A recent opinion piece in TIME magazine says that when it comes to pain treatment, unless a “fundamental mindset” is changed—a change that includes being “insistent” on the use of physical therapy in pain management—no real progress will be made in the fight to end the opioid abuse epidemic in the United States.
In “We’re All Responsible For Our Opioid Reliance—Even Patients,” Andre Machado, chairman of the Neurological Institute at the Cleveland Clinic, describes how opioids are little more than a “quick fix” for pain that miss what should be the true goal of pain treatment, which he describes as “recovery of function, not complete resolution of pain.”
“This crisis is a failure of our health care ecosystem and our quick-fix culture,” Machado writes. “We can all share the blame: physicians who feel anxious to meet patients’ expectations, pharma companies that oversell opioid benefits (and downplay the risks), insurers that fail to flag patients receiving high volumes of opioid prescriptions (and not properly reimbursing therapy) and patients who demand passive treatment.”
Machado argues that to truly change outcomes, “we all need to first change the metric of success” from focusing solely on the elimination of pain to helping patients better understand and manage their pain. Part of that shift, he writes, must include becoming “insistent on the use of physical therapy as an integral treatment component.”
As part of his own efforts to make that shift, Machado describes his participation in a Cleveland Clinic pilot program to treat more than 1,000 patients with chronic leg and back pain with physical therapy and counseling as a first-line response. The key metric of success, he writes, will be “restoration of function.”
“Ultimately, this methodology should serve to lessen the community’s reliance on opioids and improve the utilization—and timing—of invasive procedures,” Machado writes.
APTA has added its voice to the effort to curb opioid abuse through its national #ChoosePT campaign, an initiative to promote physical therapy as a safe and effective alternative to the use of opioids in the treatment of pain. Housed at MoveForwardPT.com/ChoosePT, the #ChoosePT campaign will unfold throughout 2016 and include national online advertising, TV and radio public service announcements, and other targeted advertising and media outreach. APTA is also a member of the White House’s working group addressing the opioid epidemic.
Remember, as I have discussed before: Physical Therapy can assist in regaining physical strength and function, PT can help with many types of neurological illnesses, back pain, Osteoarthritis, healing after surgery, stroke patients and many more patients struggling to regain movement.

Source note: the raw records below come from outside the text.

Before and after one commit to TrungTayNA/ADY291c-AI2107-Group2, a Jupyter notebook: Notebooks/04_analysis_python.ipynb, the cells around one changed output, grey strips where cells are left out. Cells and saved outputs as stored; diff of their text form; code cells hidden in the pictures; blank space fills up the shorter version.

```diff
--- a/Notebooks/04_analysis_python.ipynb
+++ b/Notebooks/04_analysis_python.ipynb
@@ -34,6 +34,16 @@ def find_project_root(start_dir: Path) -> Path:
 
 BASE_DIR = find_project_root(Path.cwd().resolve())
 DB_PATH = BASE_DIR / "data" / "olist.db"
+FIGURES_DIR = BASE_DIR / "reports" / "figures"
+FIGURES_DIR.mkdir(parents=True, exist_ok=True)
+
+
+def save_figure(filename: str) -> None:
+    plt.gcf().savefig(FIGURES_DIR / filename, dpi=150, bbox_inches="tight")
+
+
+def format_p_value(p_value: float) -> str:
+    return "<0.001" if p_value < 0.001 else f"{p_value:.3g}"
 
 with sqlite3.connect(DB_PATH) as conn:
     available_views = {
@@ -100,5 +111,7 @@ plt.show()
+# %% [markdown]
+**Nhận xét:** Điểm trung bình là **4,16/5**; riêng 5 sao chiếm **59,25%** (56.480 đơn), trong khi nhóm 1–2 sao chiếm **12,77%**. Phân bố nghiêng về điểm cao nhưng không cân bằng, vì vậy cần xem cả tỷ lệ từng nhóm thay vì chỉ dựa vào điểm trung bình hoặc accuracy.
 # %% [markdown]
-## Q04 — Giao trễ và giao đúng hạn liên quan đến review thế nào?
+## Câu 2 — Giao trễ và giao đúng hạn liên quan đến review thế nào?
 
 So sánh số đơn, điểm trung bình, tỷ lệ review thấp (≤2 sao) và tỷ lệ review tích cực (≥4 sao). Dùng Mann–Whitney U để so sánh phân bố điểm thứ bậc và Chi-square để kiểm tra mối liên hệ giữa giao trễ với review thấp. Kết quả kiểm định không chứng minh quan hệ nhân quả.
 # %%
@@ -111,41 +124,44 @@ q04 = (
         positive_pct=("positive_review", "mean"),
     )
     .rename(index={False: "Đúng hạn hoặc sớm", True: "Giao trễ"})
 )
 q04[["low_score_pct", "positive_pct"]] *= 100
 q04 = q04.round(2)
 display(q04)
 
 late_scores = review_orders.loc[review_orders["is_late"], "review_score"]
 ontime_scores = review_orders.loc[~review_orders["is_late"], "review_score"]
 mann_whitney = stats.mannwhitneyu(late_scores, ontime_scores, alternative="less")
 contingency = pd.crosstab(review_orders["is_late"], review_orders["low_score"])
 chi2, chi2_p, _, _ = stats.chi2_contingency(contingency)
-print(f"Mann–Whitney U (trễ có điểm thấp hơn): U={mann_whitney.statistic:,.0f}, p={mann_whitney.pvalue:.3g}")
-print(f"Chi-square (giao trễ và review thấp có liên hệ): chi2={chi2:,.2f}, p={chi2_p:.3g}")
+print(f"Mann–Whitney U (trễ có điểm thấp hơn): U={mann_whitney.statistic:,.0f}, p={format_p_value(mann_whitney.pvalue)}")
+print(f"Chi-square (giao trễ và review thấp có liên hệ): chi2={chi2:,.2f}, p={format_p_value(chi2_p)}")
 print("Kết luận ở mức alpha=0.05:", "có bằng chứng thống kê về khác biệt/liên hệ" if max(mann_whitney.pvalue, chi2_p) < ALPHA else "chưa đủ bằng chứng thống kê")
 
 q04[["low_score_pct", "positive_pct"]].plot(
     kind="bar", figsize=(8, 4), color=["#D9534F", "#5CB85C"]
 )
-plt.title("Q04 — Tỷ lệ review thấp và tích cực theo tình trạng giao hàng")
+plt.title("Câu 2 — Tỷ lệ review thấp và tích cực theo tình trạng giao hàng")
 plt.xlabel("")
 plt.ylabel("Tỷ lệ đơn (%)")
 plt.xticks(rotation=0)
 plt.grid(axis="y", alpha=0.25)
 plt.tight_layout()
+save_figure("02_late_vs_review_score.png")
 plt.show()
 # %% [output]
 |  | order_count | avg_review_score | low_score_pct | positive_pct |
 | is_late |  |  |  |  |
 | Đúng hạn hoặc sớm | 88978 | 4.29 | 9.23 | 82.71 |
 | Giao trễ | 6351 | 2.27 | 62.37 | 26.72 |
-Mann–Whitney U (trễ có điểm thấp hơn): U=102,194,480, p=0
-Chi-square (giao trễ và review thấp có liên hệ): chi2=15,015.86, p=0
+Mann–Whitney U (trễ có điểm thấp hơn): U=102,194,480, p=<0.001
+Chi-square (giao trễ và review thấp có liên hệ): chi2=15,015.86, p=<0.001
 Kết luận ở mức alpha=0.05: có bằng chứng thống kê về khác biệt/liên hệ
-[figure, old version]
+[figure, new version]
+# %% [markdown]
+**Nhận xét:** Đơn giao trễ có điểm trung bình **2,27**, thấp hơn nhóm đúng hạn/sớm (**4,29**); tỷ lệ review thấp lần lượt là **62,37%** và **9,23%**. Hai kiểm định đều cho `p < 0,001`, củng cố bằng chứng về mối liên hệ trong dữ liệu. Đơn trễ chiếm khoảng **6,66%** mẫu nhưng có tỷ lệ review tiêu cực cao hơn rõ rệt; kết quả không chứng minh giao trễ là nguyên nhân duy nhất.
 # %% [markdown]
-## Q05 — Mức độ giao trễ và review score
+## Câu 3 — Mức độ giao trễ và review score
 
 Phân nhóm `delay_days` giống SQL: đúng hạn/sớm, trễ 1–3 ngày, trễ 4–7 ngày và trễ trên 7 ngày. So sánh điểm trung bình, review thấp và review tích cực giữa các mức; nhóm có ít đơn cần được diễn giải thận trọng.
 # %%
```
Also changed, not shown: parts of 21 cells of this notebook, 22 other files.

To get Physical Therapy all you have to do is ask for doctor for an order for Physical Therapy. At Integrative Therapy and Wellness, LLC, we come to you in the Phoenix area. Our team works with you after your Physical Therapy Assessment to create goals just for you to regain your physical abilities so you can Engage in Life and Engage in Wellness. You can contact me at firstname.lastname@example.org
Thanks for Reading and Thank your for your comments,
Kim Jacob, PT, CNDT, BCST